However, Mary Beth adds that there are other ways that lenders can support producers. “Credit alone isn’t always enough,” she says. “In response to Covid-19, we’ve deployed ‘Resilience Grants’ which alleviate operational headaches [for co-ops] who need to adapt their operations, supply PPE to producers, and so on.
“Alongside tailoring loan terms, these cash grants support co-operatives (and by extension, producers) to stay afloat during market disruptions like the pandemic.”
Coffee production is fraught with challenges, and difficulties accessing affordable credit only add to that. Access to cash is necessary for many producers if they are to invest in their farm and become more financially sustainable in the long term.
As with many things in the coffee sector, this is not an issue that can be solved simply. However, government-backed lending initiatives like the Harvest Plan in Brazil are a step in the right direction.
For the hundreds of thousands of smallholder coffee farmers looking to move beyond subsistence living, sustainable and attainable finance options are not just helpful; they are necessary.
Enjoyed this?

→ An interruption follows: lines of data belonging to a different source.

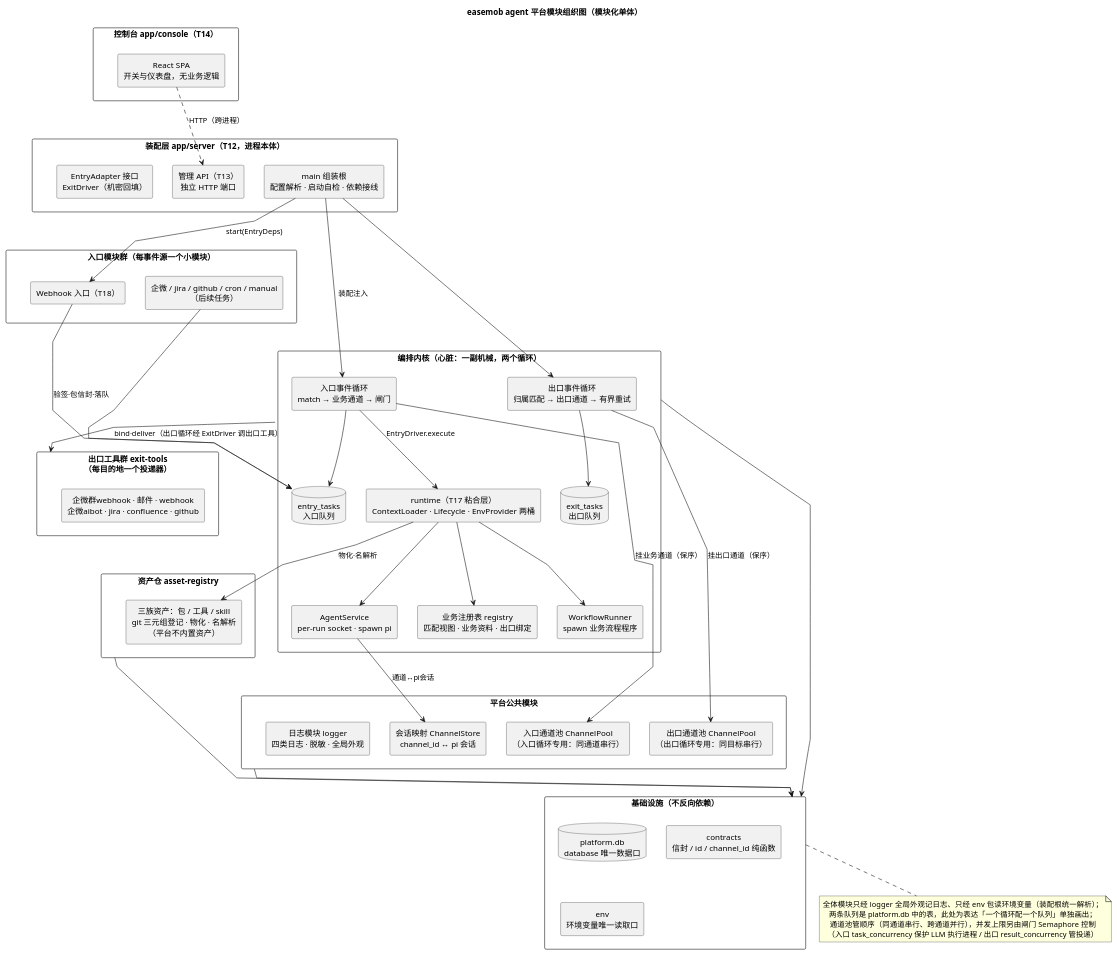
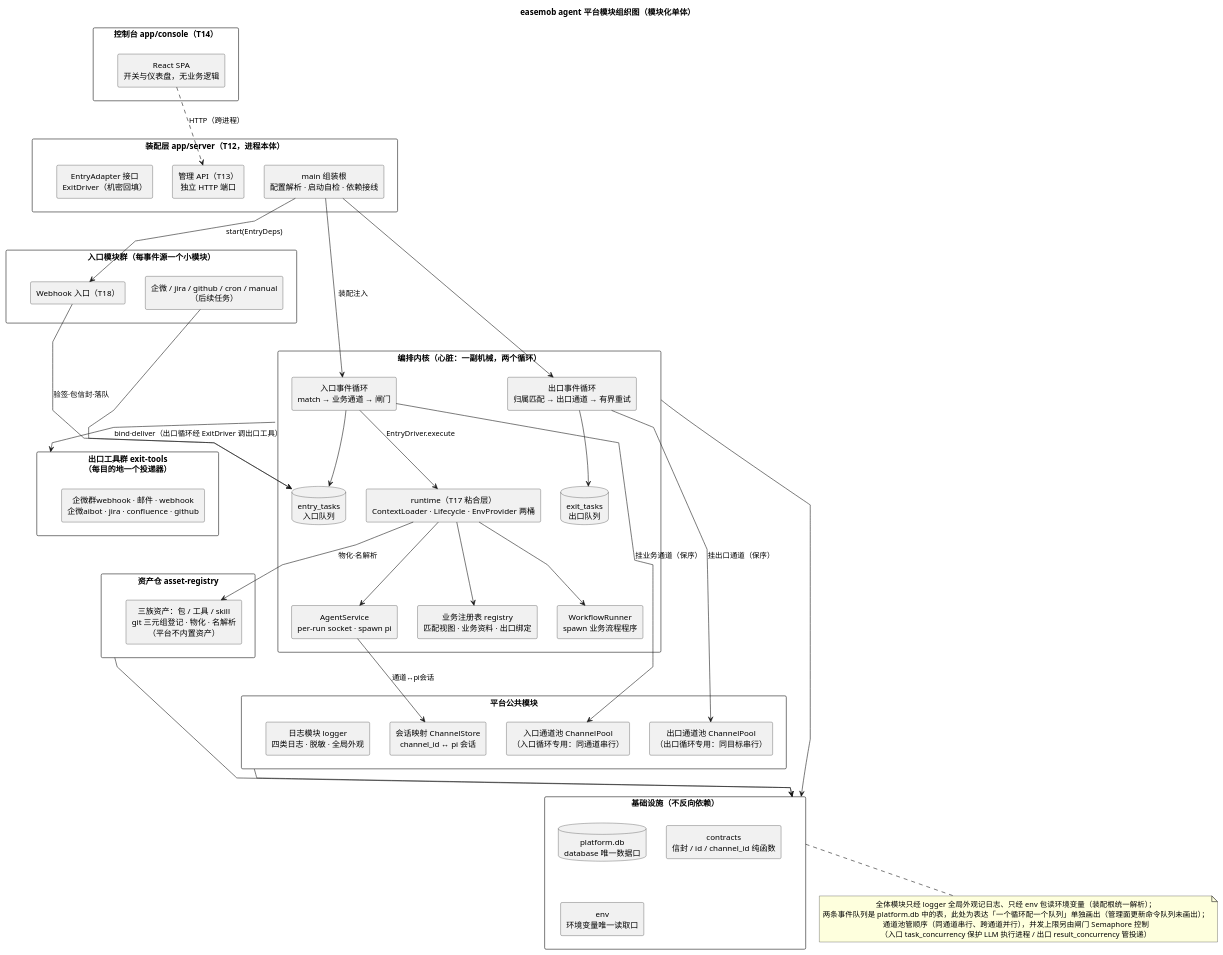
Before and after one commit to AsteriskZuo/easemob-sdk-agent_v3: the diagram in docs/designs/2026-09-14-skill-platform-spec-v3/design/architecture-overview.puml, drawn with PlantUML. The commit also changed 89 other files, not shown here.

```diff
--- a/docs/designs/2026-09-14-skill-platform-spec-v3/design/architecture-overview.puml
+++ b/docs/designs/2026-09-14-skill-platform-spec-v3/design/architecture-overview.puml
@@ -1,100 +1,100 @@
 @startuml 模块组织图
 title easemob agent 平台模块组织图（模块化单体）
 
 skinparam componentStyle rectangle
 skinparam packageStyle rectangle
 skinparam defaultTextAlignment center
 skinparam linetype polyline
 
 ' ── 模块组织视图：整体 → 层 → 模块；箭头 = 允许依赖方向（core-modules §2），不画单次调用 ──
 ' 数据流视图（一次任务的生命周期）见 docs/specs/2026-10-03-t12-server-spec.md §2 装配总览
 ' 同内容的 Mermaid 版（GitHub/在线可直接渲染）：architecture-overview.mmd，两者改动时同步
 
 package "控制台 app/console（T14）" as console {
   [React SPA\n开关与仪表盘，无业务逻辑] as spa
 }
 
 package "装配层 app/server（T12，进程本体）" as server {
   [main 组装根\n配置解析 · 启动自检 · 依赖接线] as main
   [管理 API（T13）\n独立 HTTP 端口] as api
   [EntryAdapter 接口\nExitDriver（机密回填）] as assembly
 }
 
 package "入口模块群（每事件源一个小模块）" as entries {
   [Webhook 入口（T18）] as webhook
   [企微 / jira / github / cron / manual\n（后续任务）] as entriesRest
 }
 
 package "出口工具群 exit-tools\n（每目的地一个投递器）" as exits {
   [企微群webhook · 邮件 · webhook\n企微aibot · jira · confluence · github] as tools
 }
 
 package "编排内核（心脏：一副机械，两个循环）" as kernel {
   [入口事件循环\nmatch → 业务通道 → 闸门] as entryloop
   database "entry_tasks\n入口队列" as q1
   [出口事件循环\n归属匹配 → 出口通道 → 有界重试] as exitloop
   database "exit_tasks\n出口队列" as q2
   [业务注册表 registry\n匹配视图 · 业务资料 · 出口绑定] as registry
   [runtime（T17 粘合层）\nContextLoader · Lifecycle · EnvProvider 两桶] as runtime
   [WorkflowRunner\nspawn 业务流程程序] as runner
   [AgentService\nper-run socket · spawn pi] as agentsvc
 
   entryloop -[hidden]right- q1
   exitloop -[hidden]right- q2
   entryloop --> q1
   exitloop --> q2
   entryloop --> runtime : EntryDriver.execute
   runtime --> runner
   runtime --> agentsvc
   runtime --> registry
 }
 
 package "资产仓 asset-registry" as assets {
   [三族资产：包 / 工具 / skill\ngit 三元组登记 · 物化 · 名解析\n（平台不内置资产）] as assetreg
 }
 
 package "平台公共模块" as common {
   [入口通道池 ChannelPool\n（入口循环专用：同通道串行）] as channelEntry
   [出口通道池 ChannelPool\n（出口循环专用：同目标串行）] as channelExit
   [会话映射 ChannelStore\nchannel_id ↔ pi 会话] as channelStore
   [日志模块 logger\n四类日志 · 脱敏 · 全局外观] as logger
 }
 
 package "基础设施（不反向依赖）" as infra {
   database "platform.db\ndatabase 唯一数据口" as db
   [contracts\n信封 / id / channel_id 纯函数] as contracts
   [env\n环境变量唯一读取口] as envpkg
 }
 
 spa ..> api : HTTP（跨进程）
 
 main --> entryloop : 装配注入
 main --> exitloop
 main --> webhook : start(EntryDeps)
 webhook --> q1 : 验签·包信封·落队
 entriesRest --> q1
 kernel --> exits : bind·deliver（出口循环经 ExitDriver 调出口工具）
 
 runtime --> assetreg : 物化·名解析
 entryloop --> channelEntry : 挂业务通道（保序）
 exitloop --> channelExit : 挂出口通道（保序）
 agentsvc --> channelStore : 通道↔pi会话
 
 kernel --> infra
 assets --> infra
 common --> infra
 
 ' 层序约束：包之间自上而下分层排布；入口群与出口群分列内核两侧
 console -[hidden]down- server
 server -[hidden]down- entries
 entries -[hidden]down- kernel
 kernel -[hidden]down- infra
 entries -[hidden]right- exits
 
 note bottom of infra
   全体模块只经 logger 全局外观记日志、只经 env 包读环境变量（装配根统一解析）；
-  两条队列是 platform.db 中的表，此处为表达「一个循环配一个队列」单独画出；
+  两条事件队列是 platform.db 中的表，此处为表达「一个循环配一个队列」单独画出（管理面更新命令队列未画出）；
   通道池管顺序（同通道串行、跨通道并行），并发上限另由闸门 Semaphore 控制
   （入口 task_concurrency 保护 LLM 执行进程 / 出口 result_concurrency 管投递）
 end note
 @enduml
```
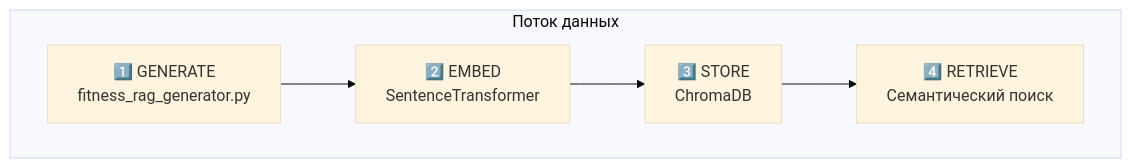
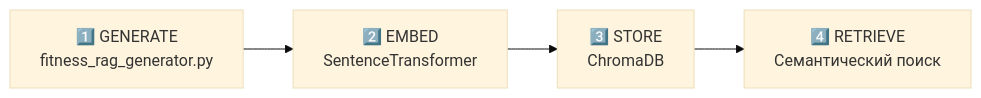
One commit to po42pi-star/generator_rag_data changed the second of 2 diagrams in README.md. Above: the diagram before and after it, drawn with Mermaid (base theme). The commit also changed other lines of this file, not shown here.

````diff
--- a/README.md
+++ b/README.md
@@ -187,9 +197,10 @@
 ```mermaid
-flowchart TD
-    subgraph "Поток данных"
-        direction LR
-        G["1️⃣ GENERATE\nfitness_rag_generator.py"] --> H["2️⃣ EMBED\nSentenceTransformer"]
-        H --> I["3️⃣ STORE\nChromaDB"]
-        I --> J["4️⃣ RETRIEVE\nСемантический поиск"]
-    end
+flowchart LR
+    G["1️⃣ GENERATE
+fitness_rag_generator.py"] --> H["2️⃣ EMBED
+SentenceTransformer"]
+    H --> I["3️⃣ STORE
+ChromaDB"]
+    I --> J["4️⃣ RETRIEVE
+Семантический поиск"]
 ```
````
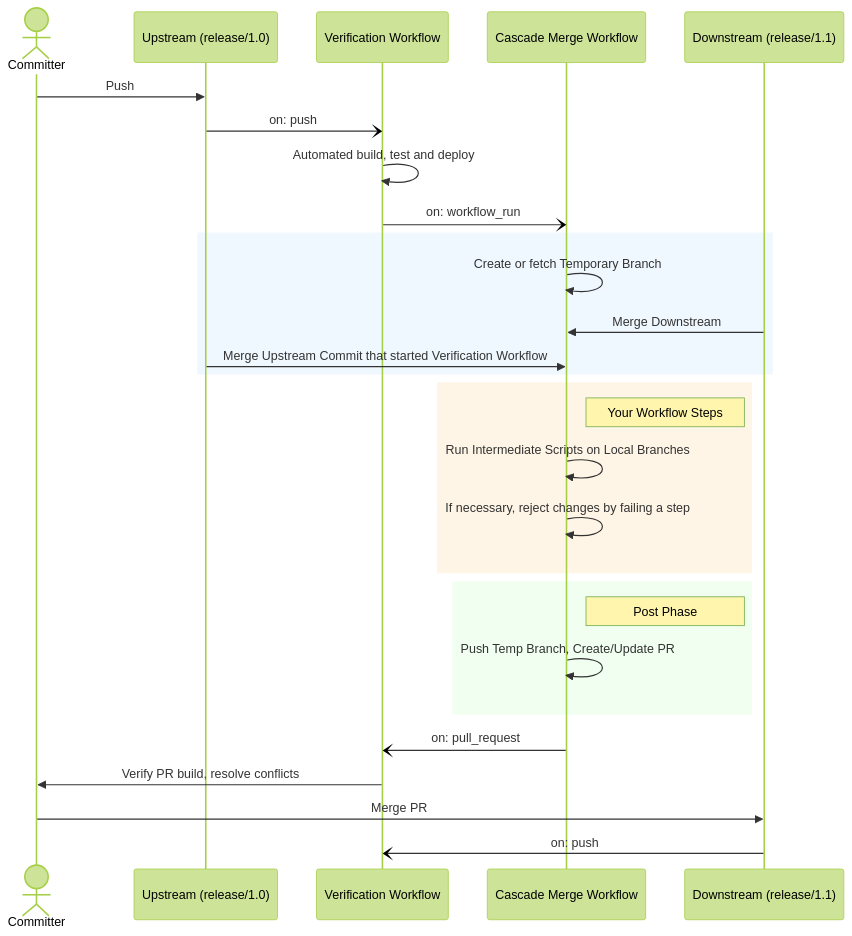
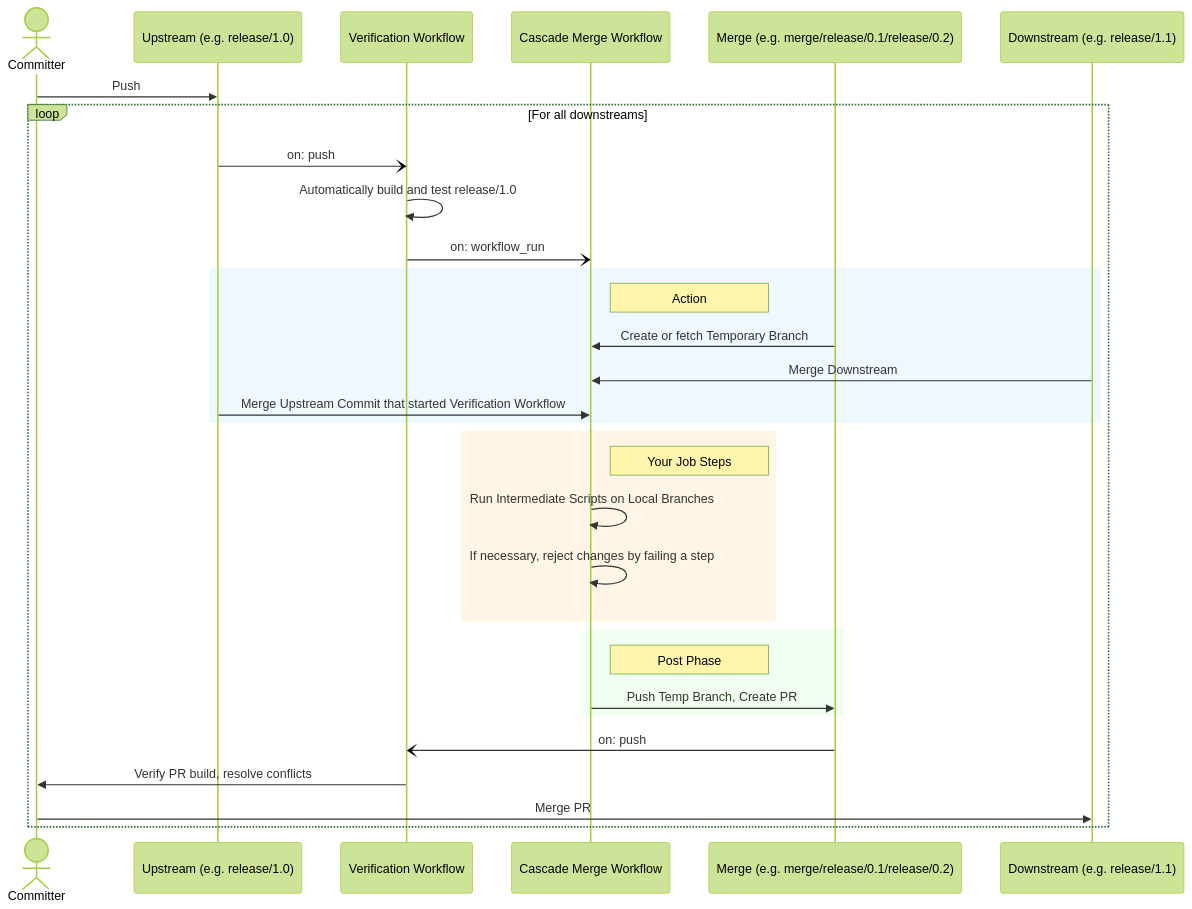
Before and after one commit to basilevs/cascade-merge: the diagram in README.md, drawn with Mermaid (forest theme).

Commit message:
Show merge branch

````diff
--- a/README.md
+++ b/README.md
@@ -20,35 +20,39 @@
 ```mermaid
 sequenceDiagram
     actor C as Committer
-    participant U as Upstream (release/1.0)
+    participant U as Upstream (e.g. release/1.0)
     participant GH as Verification Workflow
     participant A as Cascade Merge Workflow
-    participant D as Downstream (release/1.1)
+    participant M as Merge (e.g. merge/release/0.1/release/0.2)
+    participant D as Downstream (e.g. release/1.1)
 
     C->>U: Push
+    loop For all downstreams
     U-)GH: on: push
-    GH->>GH: Automated build, test and deploy
+    GH->>GH: Automatically build and test release/1.0
     GH-)A: on: workflow_run
     
+
     rect rgb(240, 248, 255)
-        A->>A: Create or fetch Temporary Branch
+        note right of A: Action
+        M->>A: Create or fetch Temporary Branch
         D->>A: Merge Downstream
         U->>A: Merge Upstream Commit that started Verification Workflow
     end
     
     rect rgb(255, 245, 230)
-        note right of A: Your Workflow Steps
+        note right of A: Your Job Steps
         A->>A: Run Intermediate Scripts on Local Branches
         A->>A: If necessary, reject changes by failing a step
     end
     
     rect rgb(240, 255, 240)
         note right of A: Post Phase
-        A->>A: Push Temp Branch, Create/Update PR
+        A->>M: Push Temp Branch, Create PR
     end
-    A-)GH: on: pull_request
+    M-)GH: on: push
 
     GH->>C: Verify PR build, resolve conflicts
     C->>D: Merge PR
-    D-)GH: on: push
+    end
 ```
````
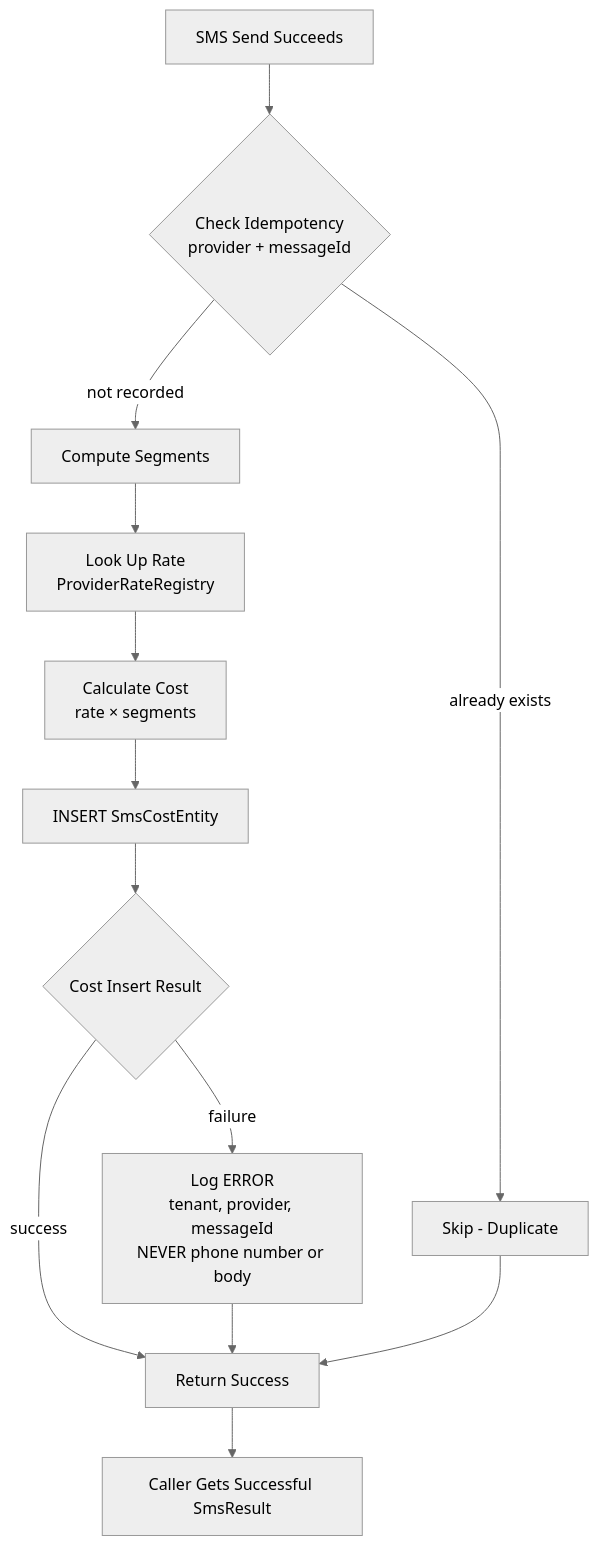
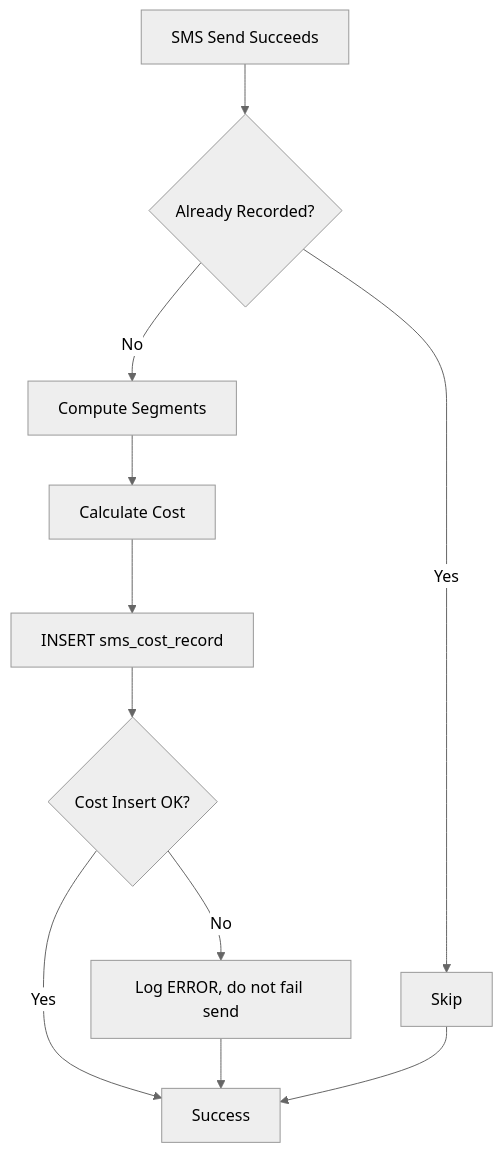
One commit to zahid397/formwork-channel-sms-production-review changed the fifth of 7 diagrams in README.md. Above: the diagram before and after it, drawn with Mermaid (neutral theme). The commit also changed other lines of this file, not shown here.

````diff
--- a/README.md
+++ b/README.md
@@ -483,15 +361,13 @@
 ```mermaid
 flowchart TD
-    A[SMS Send Succeeds] --> B{Check Idempotency<br/>provider + messageId}
-    B -->|not recorded| C[Compute Segments]
-    B -->|already exists| D[Skip - Duplicate]
-    C --> E[Look Up Rate<br/>ProviderRateRegistry]
-    E --> F[Calculate Cost<br/>rate × segments]
-    F --> G[INSERT SmsCostEntity]
-    G --> H{Cost Insert Result}
-    H -->|success| I[Return Success]
-    H -->|failure| J[Log ERROR<br/>tenant, provider, messageId<br/>NEVER phone number or body]
-    D --> I
-    J --> I
-    I --> K[Caller Gets Successful SmsResult]
+    A[SMS Send Succeeds] --> B{Already Recorded?}
+    B -->|No| C[Compute Segments]
+    B -->|Yes| D[Skip]
+    C --> E[Calculate Cost]
+    E --> F[INSERT sms_cost_record]
+    F --> G{Cost Insert OK?}
+    G -->|Yes| H[Success]
+    G -->|No| I[Log ERROR, do not fail send]
+    D --> H
+    I --> H
 ```
````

Then read our article on whether or not we need to redefine the phrase “specialty coffee”.
Photo credits: Root Capital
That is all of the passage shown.